▶ REQUIRED WORK:
If a line in the records below holds the word "providers", copy it.

▶ THE RECORDS:

#####

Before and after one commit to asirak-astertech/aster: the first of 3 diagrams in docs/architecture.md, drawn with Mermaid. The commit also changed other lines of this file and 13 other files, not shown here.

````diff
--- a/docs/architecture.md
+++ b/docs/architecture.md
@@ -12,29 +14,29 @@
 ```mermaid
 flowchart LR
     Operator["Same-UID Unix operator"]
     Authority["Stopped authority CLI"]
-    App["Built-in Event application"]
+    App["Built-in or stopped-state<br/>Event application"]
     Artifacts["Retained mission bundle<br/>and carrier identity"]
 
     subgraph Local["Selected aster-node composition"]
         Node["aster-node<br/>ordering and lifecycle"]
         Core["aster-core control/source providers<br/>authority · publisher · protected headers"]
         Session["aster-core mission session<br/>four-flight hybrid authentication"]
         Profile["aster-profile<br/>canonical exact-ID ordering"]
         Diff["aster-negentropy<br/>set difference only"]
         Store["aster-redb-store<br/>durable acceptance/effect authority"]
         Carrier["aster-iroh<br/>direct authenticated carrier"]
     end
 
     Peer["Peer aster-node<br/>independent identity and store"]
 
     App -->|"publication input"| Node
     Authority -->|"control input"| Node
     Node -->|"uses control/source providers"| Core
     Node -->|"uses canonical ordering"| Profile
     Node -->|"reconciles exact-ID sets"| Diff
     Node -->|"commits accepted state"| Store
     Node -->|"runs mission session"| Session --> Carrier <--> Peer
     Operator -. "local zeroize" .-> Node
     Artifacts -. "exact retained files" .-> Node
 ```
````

#####

▶ EXPECTED ANSWER:
         Core["aster-core control/source providers<br/>authority · publisher · protected headers"]
     Node -->|"uses control/source providers"| Core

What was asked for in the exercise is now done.